“We’re very clear of the markets each business will point at and rather than cannibalise each other it gives us market options where TML has an avenue to route cases if they do not fit for it.”
Core lending markets
So with a deal intended on growing two businesses, where does Eastgate believe that growth will come from?
BTL is the prime opportunity, but perhaps surprisingly he also sees potential for the commercial lending sector despite its many issues at present.
“There’s going to be huge challenges across consumer landscape so if you want to get a mortgage its more difficult than it was a year ago,” he continues.
“So many people may have no option but to rent and that’s continuing a long-term trend, so I can’t see prices falling significantly and as a result BTL demand will be strong and very robust.
Eastgate notes the lender has been taking “very conservative views” on commercial properties with a focus on particular sectors away from those in challenging situations, and investors are returning.
“Commercial is very different, but there are parts that have been very resilient, for example, warehouse storage and semi-commercial have done very well,” he says.

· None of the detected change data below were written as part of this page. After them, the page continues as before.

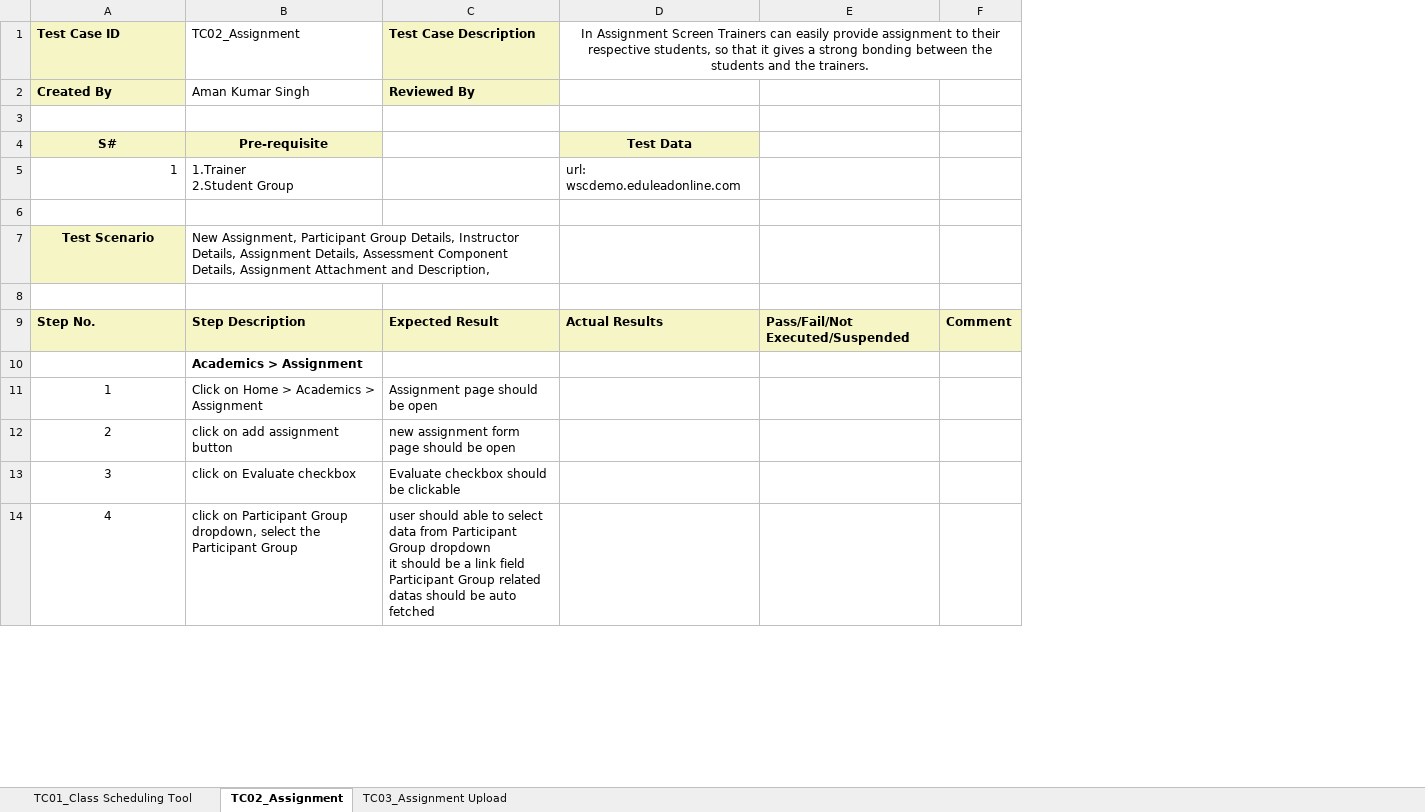
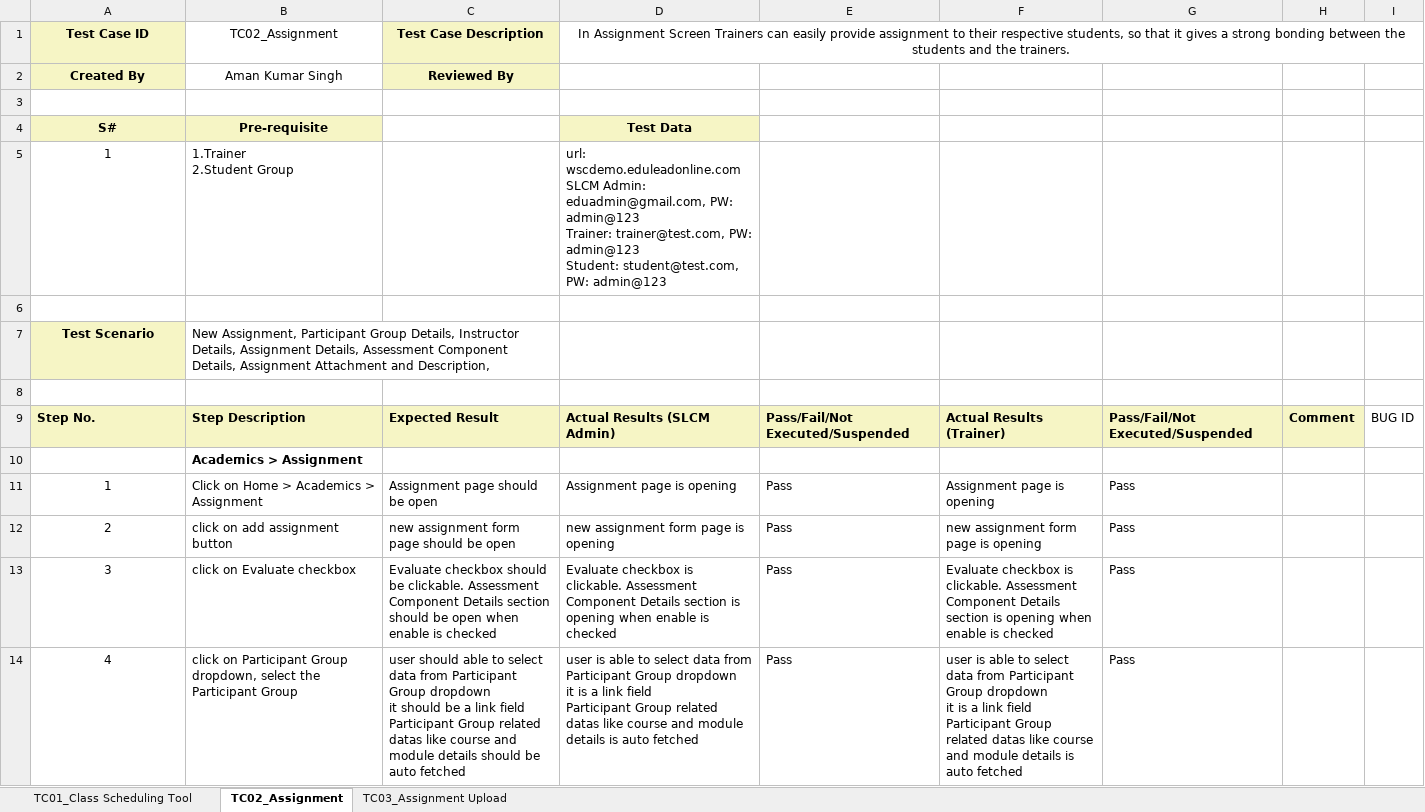
Before and after one commit to subhodeepGit/SOUL-Documents, an Excel workbook: WSC/Test Cases/SLCM/Priority1/WSC SLCM_Academics _New Screens.xlsx, sheet TC02_Assignment, drawn as a sheet; only a part is shown; values as stored, in another font and other column widths than the file's, no borders; removed rows and columns are numbered as before the commit, all else as after; ↵ is a line break in a cell; the diff covers the shown part only; the diff names each change by its address in the sheet, - before the commit and + after, or states it on an @@ line.

```diff
--- a/WSC/Test Cases/SLCM/Priority1/WSC SLCM_Academics _New Screens.xlsx (sheet TC02_Assignment)
+++ b/WSC/Test Cases/SLCM/Priority1/WSC SLCM_Academics _New Screens.xlsx (sheet TC02_Assignment)
-column E, row 9: Pass/Fail/Not Executed/Suspended
+column E, rows 9-14: Pass/Fail/Not Executed/Suspended |  | Pass | Pass | Pass | Pass
+column F, rows 9-14: Actual Results (Trainer) |  | Assignment page is opening | new assignment form page is opening | Evaluate checkbox is clickable. Assessment Component Details section is opening when enable is checked | user is able to select data from Participant Group dropdown ↵ it is a link field ↵ Participant Group related datas like course and module details is auto fetched
+column G, rows 9-14: Pass/Fail/Not Executed/Suspended |  | Pass | Pass | Pass | Pass
+column I, row 9: BUG ID
-A1:C2 alignment: left
+A1:C2 alignment: center
-A5 alignment: right
+A5 alignment: center
-D5: url: wscdemo.eduleadonline.com
+D5: url: wscdemo.eduleadonline.com ↵ SLCM Admin: eduadmin@gmail.com, PW: admin@123 ↵ Trainer: trainer@test.com, PW: admin@123 ↵ Student: student@test.com, PW: admin@123
-D9: Actual Results
+D9: Actual Results (SLCM Admin)
-D11: (empty)
+D11: Assignment page is opening
-D12: (empty)
+D12: new assignment form page is opening
-C13: …should be clickable
+C13: …should be clickable. Assessment Component Details section should be open when enable is checked
-D13: (empty)
+D13: Evaluate checkbox is clickable. Assessment Component Details section is opening when enable is checked
-C14: …related datas should be…
+C14: …related datas like course and module details should be…
-D14: (empty)
+D14: user is able to select data from Participant Group dropdown ↵ it is a link field ↵ Participant Group related datas like course and module details is auto fetched
```
Also changed, not shown: 14 edited cells elsewhere in this sheet, sheet TC03_Assignment Upload, sheet TC01_Class Scheduling Tool.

“So these are the core markets for Shawbrook and TML but under slightly different situations, and that being the case, I believe for both firms growth will be underpinned by these two markets.”
Small and local businesses have done, perhaps counterintuitively, “really well” during the pandemic year as has warehouse and distribution space with the increased reliance on mail order.
“There are selective markets that we can rely on,” he adds.
‘Off the pace on bridging’
And then there is the bridging market which the lender notes is “very robust” at the moment, fuelled in large part by the stamp duty holiday, but also the need to renovate and convert properties.
Eastgate admits that after being in the market for 10 years the lender’s proposition in the area had “come off the pace”.
“So we have done a lot of with our bridging proposition after recognising that we needed to do some work on it – we’ve focused a lot of our investment in improving products and processes,” he says.
“It’s a big market for us and remains an attractive market. I think it will increasingly see people buying properties to add value.
“And it will be interesting to see how commercial spaces become residential spaces as planning regulation changes – we want to be well set to take advantage of that trend.”
Overall, Eastgate believes the housing market will remain resilient through the year and even if there is something of a dip, he argues the long term returns from property investment warrant confidence in a rapid recovery.